A lion sculpture wears a mask on Shore Road in Cape Elizabeth on Monday. Credit: Troy R. Bennett / BDN

Another two Mainers have died as health officials on Wednesday reported 147 more coronavirus cases across the state.

The number of coronavirus cases diagnosed in the past 14 days statewide is 2,219. This is an estimation of the current number of active cases in the state, as the Maine CDC is no longer tracking recoveries for all patients. That’s up from 2,176 on Tuesday.

In recent days, Maine has seen new coronavirus cases stabilize in the low triple digits. That comes after Maine saw an accelerating decline in confirmed virus transmission from mid-January when cases reached a record-high 830 through mid-February when they slipped below 100 for the first time in months.

Since then, Maine has seen active cases tick up, the seven-day average climb and a rise in its positivity rate.

“We’re not sure at this time what that increase may represent,” Maine CDC Director Nirav Shah said during a Tuesday press conference. He said that his agency’s epidemiologists are looking for patterns that may explain the trends Maine is seeing.

Shah said Maine has seen a “remarkable” decline in cases, but that decline has slowed.

“While we’re not seeing those multiple of hundreds of cases that we saw six, seven, or eight weeks ago, we’re not seeing a continuation of that reduction,” he said.

Two men in their 50s and 70s from York County have succumbed to the virus, bringing the statewide death toll to 705.

Wednesday’s report brings the total number of coronavirus cases in Maine to 45,091, according to the Maine CDC. That’s up from 44,944 on Tuesday.

Of those, 35,411 have been confirmed positive, while 9,680 were classified as “probable cases,” the Maine CDC reported.

The new case rate statewide Wednesday was 1.10 cases per 10,000 residents, and the total case rate statewide was 336.90.

Maine’s seven-day average for new coronavirus cases is 171.6, down from 173.6 a day ago, up from 148.6 a week ago and down from 294.4 a month ago. That average peaked on Jan. 14 at 625.3.

The most cases have been detected in Mainers in their 20s, while Mainers over 80 years old make up the majority of deaths. More cases and deaths have been recorded in women than men. For a complete breakdown of the age and sex demographics of cases, hospitalizations and deaths, use the interactive graphic below.

So far, 1,545 Mainers have been hospitalized at some point with COVID-19, the illness caused by the new coronavirus. Of those, 67 are currently hospitalized, with 24 in critical care and eight on a ventilator. Currently, 110 out of 399 critical care beds and 255 out of 319 ventilators are available. Meanwhile, 446 alternative ventilators are available.

The total statewide hospitalization rate on Wednesday was 11.54 patients per 10,000 residents.
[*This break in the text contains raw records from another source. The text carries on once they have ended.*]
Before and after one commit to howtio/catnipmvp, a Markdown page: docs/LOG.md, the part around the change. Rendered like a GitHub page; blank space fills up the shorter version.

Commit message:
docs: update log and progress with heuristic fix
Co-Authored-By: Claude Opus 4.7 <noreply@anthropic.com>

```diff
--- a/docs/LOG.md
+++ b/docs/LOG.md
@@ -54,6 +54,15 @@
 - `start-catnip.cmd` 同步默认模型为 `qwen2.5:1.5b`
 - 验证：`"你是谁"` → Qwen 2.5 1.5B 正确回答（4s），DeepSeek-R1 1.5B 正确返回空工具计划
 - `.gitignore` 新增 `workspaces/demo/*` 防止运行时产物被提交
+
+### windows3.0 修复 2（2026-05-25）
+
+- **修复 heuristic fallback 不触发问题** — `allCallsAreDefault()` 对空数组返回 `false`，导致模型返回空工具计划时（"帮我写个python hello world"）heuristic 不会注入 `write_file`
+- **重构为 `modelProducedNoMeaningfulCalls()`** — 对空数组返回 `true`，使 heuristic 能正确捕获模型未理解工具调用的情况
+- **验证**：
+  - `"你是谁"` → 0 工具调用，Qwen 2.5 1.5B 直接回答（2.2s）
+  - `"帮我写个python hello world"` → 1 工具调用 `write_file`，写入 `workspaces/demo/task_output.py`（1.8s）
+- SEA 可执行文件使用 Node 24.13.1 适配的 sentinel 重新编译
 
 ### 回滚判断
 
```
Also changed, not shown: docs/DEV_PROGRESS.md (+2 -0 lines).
Cases have been reported in Androscoggin (4,849), Aroostook (1,288), Cumberland (12,647), Franklin (909), Hancock (918), Kennebec (3,674), Knox (658), Lincoln (585), Oxford (2,239), Penobscot (3,963), Piscataquis (303), Sagadahoc (890), Somerset (1,251), Waldo (595), Washington (725) and York (9,593) counties. Information about where an additional four cases were reported wasn’t immediately available.

For a complete breakdown of the county by county data, use the interactive graphic below.
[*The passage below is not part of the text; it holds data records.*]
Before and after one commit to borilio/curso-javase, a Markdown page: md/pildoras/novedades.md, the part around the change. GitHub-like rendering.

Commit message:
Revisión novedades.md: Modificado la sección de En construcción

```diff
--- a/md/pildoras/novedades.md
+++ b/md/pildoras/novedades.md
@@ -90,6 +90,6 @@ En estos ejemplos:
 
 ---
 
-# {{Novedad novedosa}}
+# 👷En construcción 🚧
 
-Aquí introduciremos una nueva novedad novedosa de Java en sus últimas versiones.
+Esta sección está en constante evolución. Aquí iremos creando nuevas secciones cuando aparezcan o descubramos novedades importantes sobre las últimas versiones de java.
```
Overall, 1,886,417 COVID-19 tests have been administered and the statewide positivity rate is 2.84 percent. 

An additional 5,431 Mainers have been vaccinated against the coronavirus in the previous 24 hours. As of Wednesday, 236,784 Mainers have received a first dose of the vaccine, while 127,647 have received two doses.

As of Wednesday evening, the coronavirus had sickened 28,771,556 people in all 50 states, the District of Columbia, Puerto Rico, Guam, the Northern Mariana Islands and the U.S. Virgin Islands, as well as caused 518,900 deaths, according to the Johns Hopkins University of Medicine.

Nationwide, 80.5 million doses of the vaccine have been administered, an increase of 1.9 million doses since Tuesday, according to Bloomberg.

Correction: A previous version of this story misstated the number of second doses of the COVID-19 vaccine administered in Maine.